“It’s late justice,” said Ruxandra Garofeanu, the curator of the exhibition, who worked for two years to assemble the works from 27 museums and 30 collections in Romania and abroad. “It shows there was resistance to the regime, not a violent resistance it’s true, but not everything was social realism.”

The exhibit, which will run until Dec. 2, shows some works being seen publicly in Romania for the first time. Previous exhibits of communist-era art focused on how artists paid sycophantic tribute to Ceausescu, showing him as a demigod or a revolutionary hero. This selection reveals how some painters refused to follow the slavish aesthetic of the time.

Escapism is a recurring theme. A man floats above the earth in one painting, while another dressed in white rides a horse on a beach, far from an industrial city seen in the background.

A key work depicts a beheaded Stalin relieving himself in the top hat of Winston Churchill. The enormous canvas in hues of gray and blue was painted by Ioan Dreptu over 22 years and first went on display in the Van-der-Heyt Museum in Wupperthal, Germany, in 1986, three years before the collapse of communism.

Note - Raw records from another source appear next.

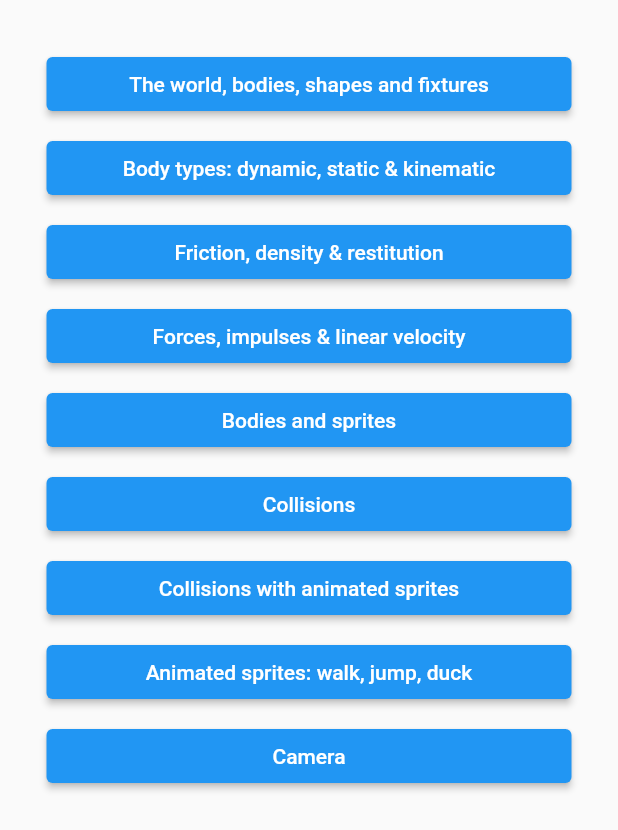
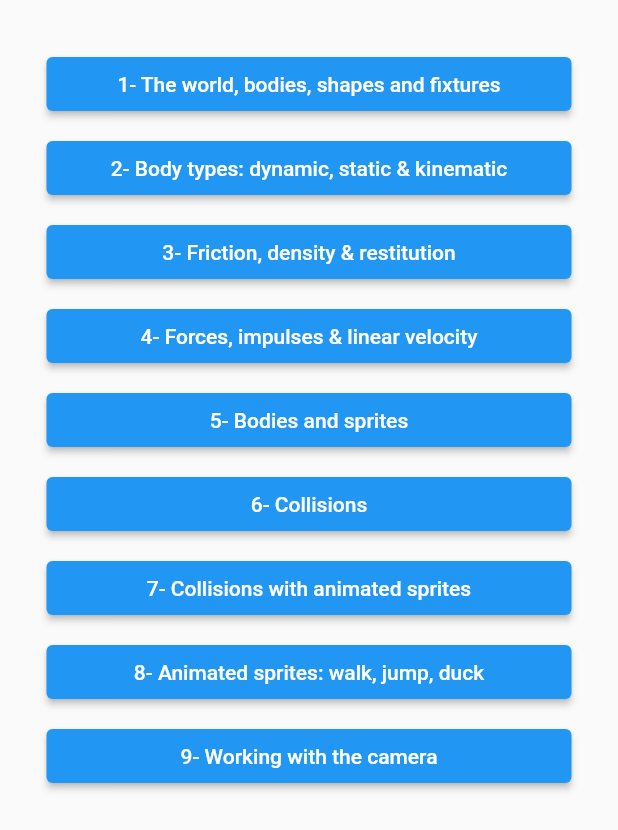
Before and after one commit to Yayo-Arellano/flutter_games_compilation, a Flutter app: the screen it shows after launch, on a phone screen of 412 x 824 dp. Shown: the top 830 px of the screen. Run offline on Flutter 3.47's test engine with Material 2 defaults, Android fonts, the phone set to English and light mode, and no system bars; our stand-ins replace sensors_plus, shared_preferences; missing offline and left inert: flame, flame_forge2d.

Commit message:
Minor code improvements and update examples to Flame 1.7.2

```diff
--- a/flutter_learn_flame/lib/lesson_06/objects/object_state.dart
+++ b/flutter_learn_flame/lib/lesson_06/objects/object_state.dart
@@ -1,6 +1,3 @@
-import 'package:flame/components.dart';
-import 'package:flame_forge2d/flame_forge2d.dart';
-import 'package:flutter_learn_flame/my_game.dart';
 
 enum ObjectState {
   normal,
--- a/flutter_learn_flame/lib/lesson_09/objects/platform.dart
+++ b/flutter_learn_flame/lib/lesson_09/objects/platform.dart
@@ -30,9 +30,7 @@ class Platform extends BodyComponent {
     );
 
     final shape = PolygonShape()..setAsBoxXY(.85, .15);
-
     final fixtureDef = FixtureDef(shape)..friction = .7;
-
     return world.createBody(bodyDef)..createFixture(fixtureDef);
   }
 }
--- a/flutter_learn_flame/lib/lesson_menu.dart
+++ b/flutter_learn_flame/lib/lesson_menu.dart
@@ -15,39 +15,39 @@ class LessonMenu extends StatelessWidget {
             children: const [
               SizedBox(height: 32),
               ButtonItem(
-                title: 'The world, bodies, shapes and fixtures',
+                title: '1- The world, bodies, shapes and fixtures',
                 route: Routes.lesson01,
               ),
               ButtonItem(
-                title: 'Body types: dynamic, static & kinematic',
+                title: '2- Body types: dynamic, static & kinematic',
                 route: Routes.lesson02,
               ),
               ButtonItem(
-                title: 'Friction, density & restitution',
+                title: '3- Friction, density & restitution',
                 route: Routes.lesson03,
               ),
               ButtonItem(
-                title: 'Forces, impulses & linear velocity',
+                title: '4- Forces, impulses & linear velocity',
                 route: Routes.lesson04,
               ),
               ButtonItem(
-                title: 'Bodies and sprites',
+                title: '5- Bodies and sprites',
                 route: Routes.lesson05,
               ),
               ButtonItem(
-                title: 'Collisions',
+                title: '6- Collisions',
                 route: Routes.lesson06,
               ),
               ButtonItem(
-                title: 'Collisions with animated sprites',
+                title: '7- Collisions with animated sprites',
                 route: Routes.lesson07,
               ),
               ButtonItem(
-                title: 'Animated sprites: walk, jump, duck',
+                title: '8- Animated sprites: walk, jump, duck',
                 route: Routes.lesson08,
               ),
               ButtonItem(
-                title: 'Camera',
+                title: '9- Working with the camera',
                 route: Routes.lesson09,
               ),
             ],
--- a/flutter_learn_flame/pubspec.yaml
+++ b/flutter_learn_flame/pubspec.yaml
@@ -10,8 +10,8 @@ dependencies:
   flutter:
     sdk: flutter
 
-  flame: ^1.6.0
-  flame_forge2d: ^0.12.5
+  flame: ^1.7.2
+  flame_forge2d: ^0.13.0
 
 dev_dependencies:
   flutter_test:
```
Also changed, not shown: flutter_learn_flame/lib/lesson_08/objects/robot.dart (+6 -5 lines), flutter_learn_flame/lib/lesson_09/game_lesson_09.dart (+27 -13 lines), new_super_jumper/lib/my_game.dart (+3 -7 lines), new_super_jumper/pubspec.yaml (+4 -4 lines), flutter_learn_flame/pubspec.lock, new_super_jumper/pubspec.lock, 1 other file.
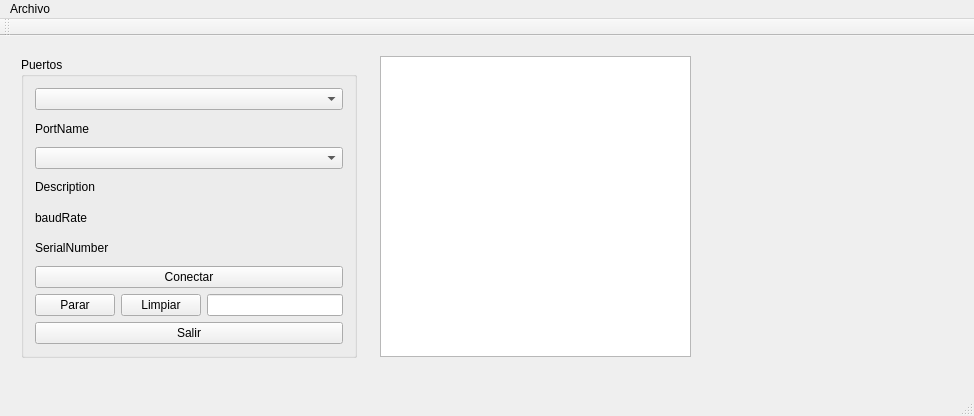
Above: ventana.ui from Yagord/Interfaz-QT-MPU-6050 before the change. Below: the same form after it.
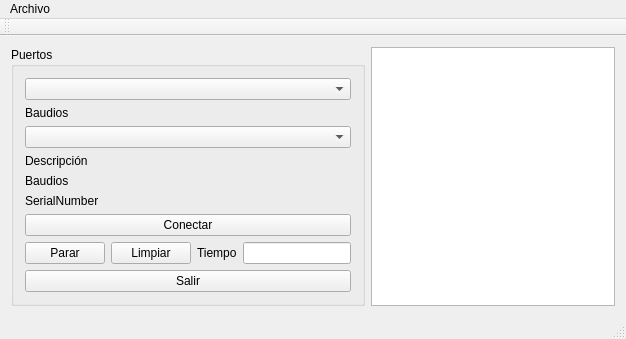
That is the form after the change.

Patch:
```diff
--- a/ventana.ui
+++ b/ventana.ui
@@ -6,48 +6,29 @@
    <rect>
     <x>0</x>
     <y>0</y>
-    <width>974</width>
-    <height>416</height>
+    <width>626</width>
+    <height>322</height>
    </rect>
   </property>
   <property name="windowTitle">
    <string>Ventana</string>
   </property>
   <widget class="QWidget" name="centralWidget">
-   <widget class="QPlainTextEdit" name="plainTextEdit">
-    <property name="geometry">
-     <rect>
-      <x>380</x>
-      <y>20</y>
-      <width>311</width>
-      <height>301</height>
-     </rect>
-    </property>
+   <layout class="QHBoxLayout" name="horizontalLayout_2">
+    <item>
+     <widget class="QGroupBox" name="groupBox">
     <property name="sizePolicy">
      <sizepolicy hsizetype="Fixed" vsizetype="Fixed">
       <horstretch>0</horstretch>
       <verstretch>0</verstretch>
      </sizepolicy>
     </property>
-    <property name="autoFillBackground">
-     <bool>false</bool>
-    </property>
-   </widget>
-   <widget class="QWidget" name="layoutWidget">
-    <property name="geometry">
-     <rect>
-      <x>10</x>
-      <y>10</y>
-      <width>358</width>
-      <height>323</height>
-     </rect>
-    </property>
-    <layout class="QVBoxLayout" name="verticalLayout_2">
-     <item>
-      <widget class="QGroupBox" name="groupBox">
        <property name="title">
         <string>Puertos</string>
        </property>
+      <property name="alignment">
+       <set>Qt::AlignLeading|Qt::AlignLeft|Qt::AlignTop</set>
+      </property>
        <layout class="QVBoxLayout" name="verticalLayout">
         <item>
          <widget class="QComboBox" name="portNameCB"/>
@@ -55,7 +36,7 @@
         <item>
          <widget class="QLabel" name="portNamelabel">
           <property name="text">
-           <string>PortName</string>
+          <string>Baudios</string>
           </property>
          </widget>
         </item>
@@ -65,14 +46,14 @@
         <item>
          <widget class="QLabel" name="description">
           <property name="text">
-           <string>Description</string>
+          <string>Descripción</string>
           </property>
          </widget>
         </item>
         <item>
          <widget class="QLabel" name="baudRate">
           <property name="text">
-           <string>baudRate</string>
+          <string>Baudios</string>
           </property>
          </widget>
         </item>
@@ -106,6 +87,13 @@
             </property>
            </widget>
           </item>
+         <item>
+          <widget class="QLabel" name="labelTiempo">
+           <property name="text">
+            <string>Tiempo</string>
+           </property>
+          </widget>
+         </item>
           <item>
            <widget class="QLineEdit" name="tiempo"/>
           </item>
@@ -121,18 +109,18 @@
        </layout>
       </widget>
      </item>
-    </layout>
-   </widget>
-   <zorder>layoutWidget</zorder>
-   <zorder>plainTextEdit</zorder>
+    <item>
+     <widget class="QPlainTextEdit" name="plainTextEdit"/>
+    </item>
+   </layout>
   </widget>
   <widget class="QMenuBar" name="menuBar">
    <property name="geometry">
     <rect>
      <x>0</x>
      <y>0</y>
-     <width>974</width>
-     <height>28</height>
+     <width>626</width>
+     <height>21</height>
     </rect>
    </property>
    <widget class="QMenu" name="menuArchivo">
```
Lines whose indentation alone changed are shown as unchanged.
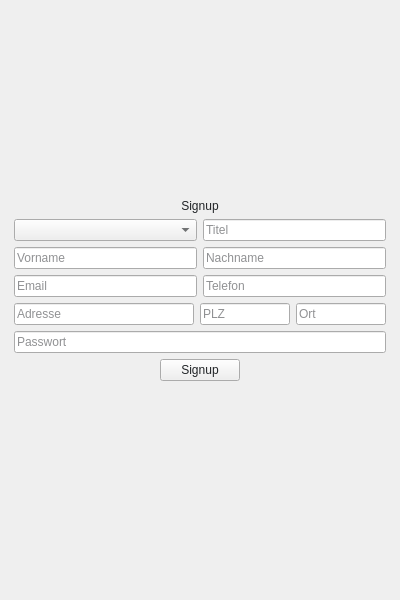
Old version of the form HR_Managment_System_Application/auth/signup.ui in the repository MehmetMertt/twentyONE_HR_System.
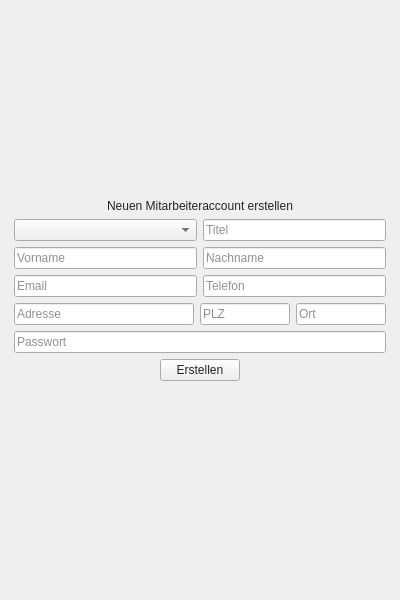
New version of the form.

The edit to the form file:
```diff
--- a/HR_Managment_System_Application/auth/signup.ui
+++ b/HR_Managment_System_Application/auth/signup.ui
@@ -208,7 +208,7 @@
      <item>
       <widget class="QLabel" name="page_header">
        <property name="text">
-        <string>Signup</string>
+        <string>Neuen Mitarbeiteraccount erstellen</string>
        </property>
        <property name="alignment">
         <set>Qt::AlignCenter</set>
@@ -385,7 +385,7 @@
           <cursorShape>PointingHandCursor</cursorShape>
          </property>
          <property name="text">
-          <string>Signup</string>
+          <string>Erstellen</string>
          </property>
          <property name="button_type" stdset="0">
           <string>primary</string>
```
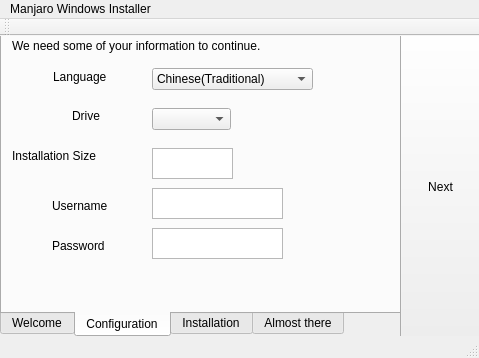
This is src/ManjaroWindowsInstaller/manjarowindowsinstaller.ui in samson1016/ManjaroWindowsInstaller as Qt 5 draws it before an edit. The edited form follows.
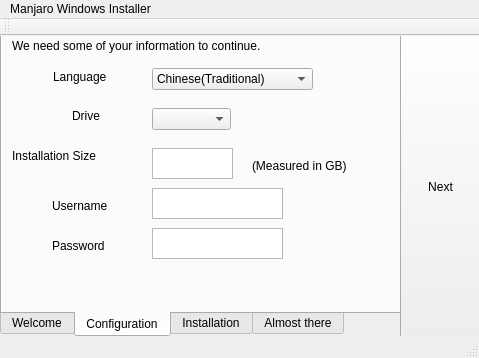
This is the edited form. The open tabs and pages were chosen to show the change. Icons and pictures are not drawn.

Commit message: The revision which literally finish all the function needed, except for dynamically allocate the options in QComboBox. Also, the Language options need to be refined.

```diff
--- a/src/ManjaroWindowsInstaller/manjarowindowsinstaller.ui
+++ b/src/ManjaroWindowsInstaller/manjarowindowsinstaller.ui
@@ -233,6 +233,19 @@
        </rect>
       </property>
      </widget>
+     <widget class="QLabel" name="label_14">
+      <property name="geometry">
+       <rect>
+        <x>250</x>
+        <y>130</y>
+        <width>111</width>
+        <height>16</height>
+       </rect>
+      </property>
+      <property name="text">
+       <string>(Measured in GB)</string>
+      </property>
+     </widget>
     </widget>
     <widget class="QWidget" name="Installation">
      <attribute name="title">
```
Left out of the diff: 29 changed lines with no effect on the pictures. The commit also changes 1 other file.
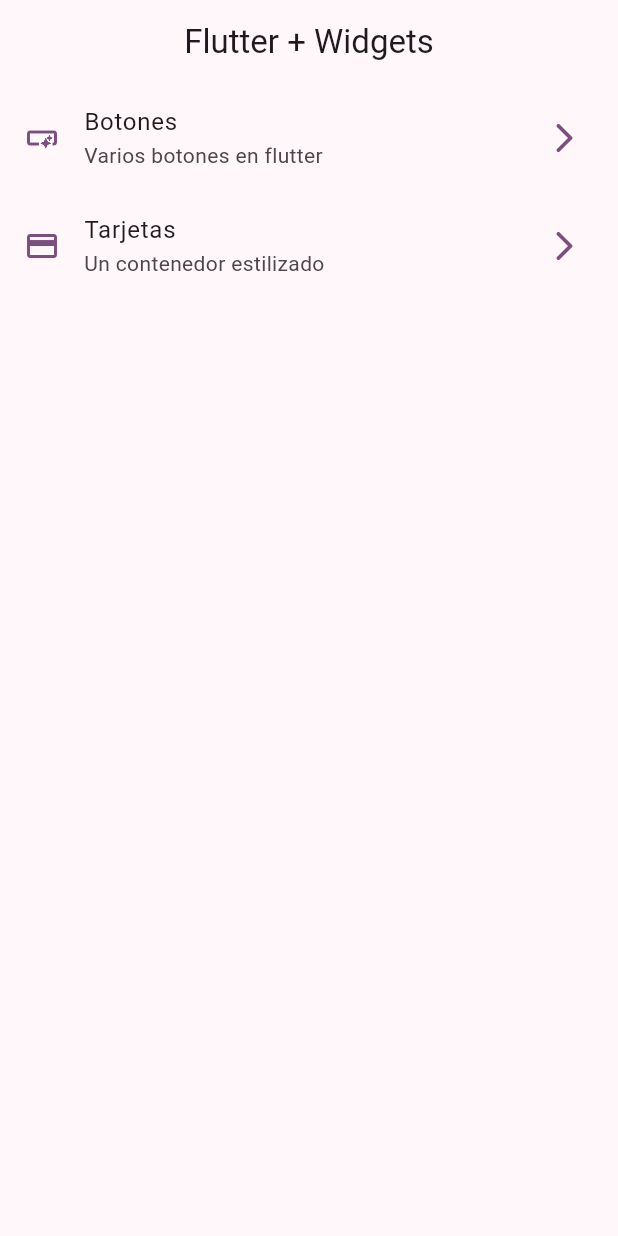
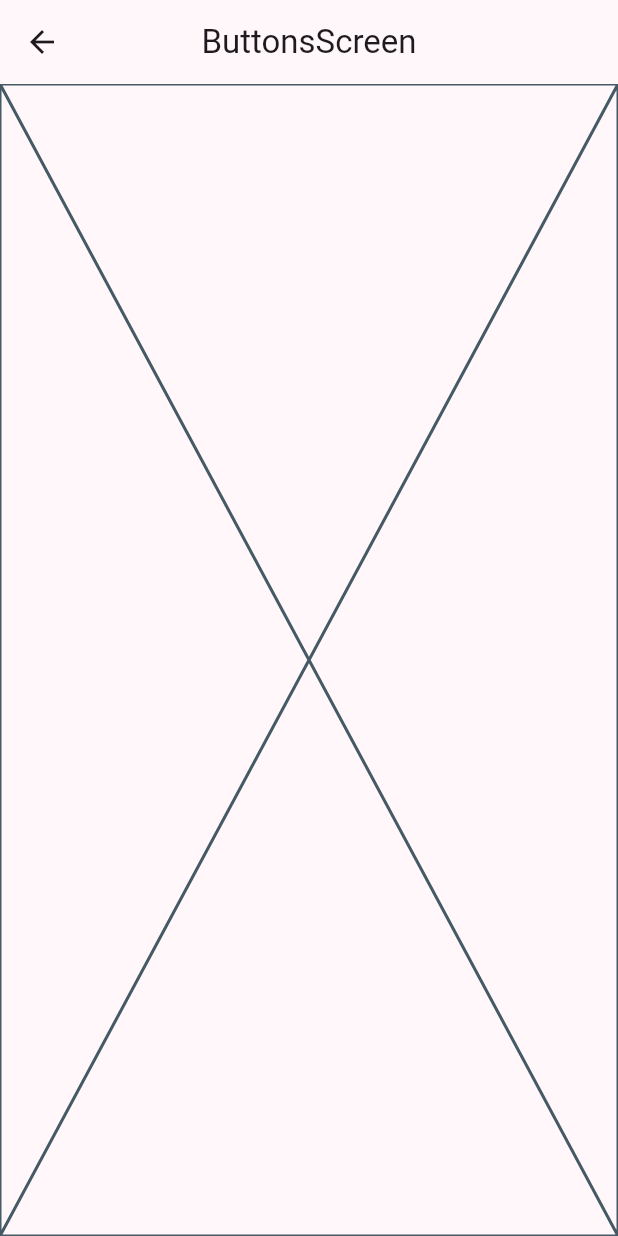
Before and after one commit to matuumdq/widgets_app, a Flutter app: the screen it shows after launch, after a tap on "Botones", on a phone screen of 412 x 824 dp. Run offline on Flutter 3.47's test engine with Material 2 defaults, Android fonts, the phone set to English and light mode, and no system bars.

```diff
--- a/lib/config/menu/menu_items.dart
+++ b/lib/config/menu/menu_items.dart
@@ -22,6 +22,6 @@ const appMenuItems = <MenuItem>[
   MenuItem(
       title: 'Tarjetas',
       subTitle: 'Un contenedor estilizado',
-      link: '/card',
+      link: '/cards',
       icon: Icons.credit_card),
 ];
--- a/lib/main.dart
+++ b/lib/main.dart
@@ -1,5 +1,7 @@
 import 'package:flutter/material.dart';
 import 'package:widget_app/config/theme/app_theme.dart';
+import 'package:widget_app/presentation/screens/buttons/buttons_screen.dart';
+import 'package:widget_app/presentation/screens/cards/cards_screen.dart';
 import 'package:widget_app/presentation/screens/home/home_screen.dart';
 
 void main() {
@@ -15,6 +17,11 @@ class MyApp extends StatelessWidget {
     return MaterialApp(
         debugShowCheckedModeBanner: false,
         theme: AppTheme(selectedColor: 4).getTheme(),
-        home: const HomeScreen());
+        home: const HomeScreen(),
+        routes: {
+          '/buttons': (context) => const ButtonsScreen(),
+          '/cards': (context) => const CardsScreen(),
+        });
+    {}
   }
 }
--- /dev/null
+++ b/lib/presentation/screens/buttons/buttons_screen.dart
@@ -0,0 +1,15 @@
+import 'package:flutter/material.dart';
+
+class ButtonsScreen extends StatelessWidget {
+  const ButtonsScreen({super.key});
+
+  @override
+  Widget build(BuildContext context) {
+    return Scaffold(
+      appBar: AppBar(
+        title: const Text('ButtonsScreen'),
+      ),
+      body: const Placeholder(),
+    );
+  }
+}
--- a/lib/presentation/screens/home/home_screen.dart
+++ b/lib/presentation/screens/home/home_screen.dart
@@ -1,5 +1,6 @@
 import 'package:flutter/material.dart';
 import 'package:widget_app/config/menu/menu_items.dart';
+import 'package:widget_app/presentation/screens/buttons/buttons_screen.dart';
 
 class HomeScreen extends StatelessWidget {
   const HomeScreen({super.key});
@@ -51,7 +52,12 @@ class _CustomListTile extends StatelessWidget {
       title: Text(menuItem.title),
       subtitle: Text(menuItem.subTitle),
       onTap: () {
-        // TODO navegar a otras pantallas
+        // Navigator.of(context).push(
+        //   MaterialPageRoute(
+        //     builder: (context) => const ButtonsScreen(),
+        //   ),
+        // );
+        Navigator.pushNamed(context, menuItem.link);
       },
     );
   }
```
Also changed, not shown: lib/presentation/screens/cards/cards_screen.dart (added, +15 -0 lines).
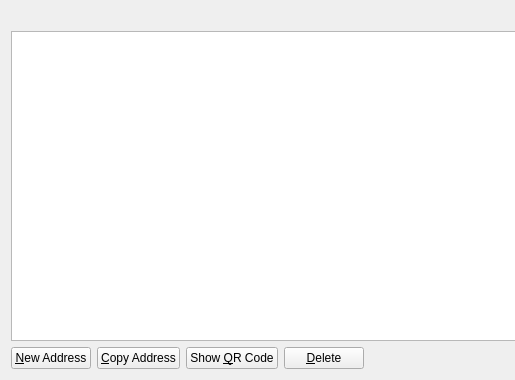
This is src/qt/forms/addressbookpage.ui in FastPeercoin/FastPeercoin as Qt 5 draws it before an edit; both pictures show x 0 to 515 and y 0 to 380 of the 760 by 380 pixel window. The edited form follows.
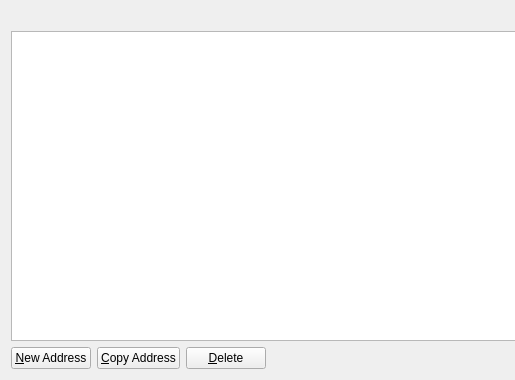
This is the edited form. Icons and pictures are not drawn.

Patch:
```diff
--- a/src/qt/forms/addressbookpage.ui
+++ b/src/qt/forms/addressbookpage.ui
@@ -82,17 +82,6 @@
        </property>
       </widget>
      </item>
-     <item>
-      <widget class="QPushButton" name="showQRCode">
-       <property name="text">
-        <string>Show &amp;QR Code</string>
-       </property>
-       <property name="icon">
-        <iconset resource="../bitcoin.qrc">
-         <normaloff>:/icons/qrcode</normaloff>:/icons/qrcode</iconset>
-       </property>
-      </widget>
-     </item>
      <item>
       <widget class="QPushButton" name="deleteAddress">
        <property name="toolTip">
```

“What should be seen here is that during communism …. painters and artists resisted the socialist pressure and painted or created works according to their tastes and how their souls dictated to them,” said Vasile Dobre, who visited the exhibit.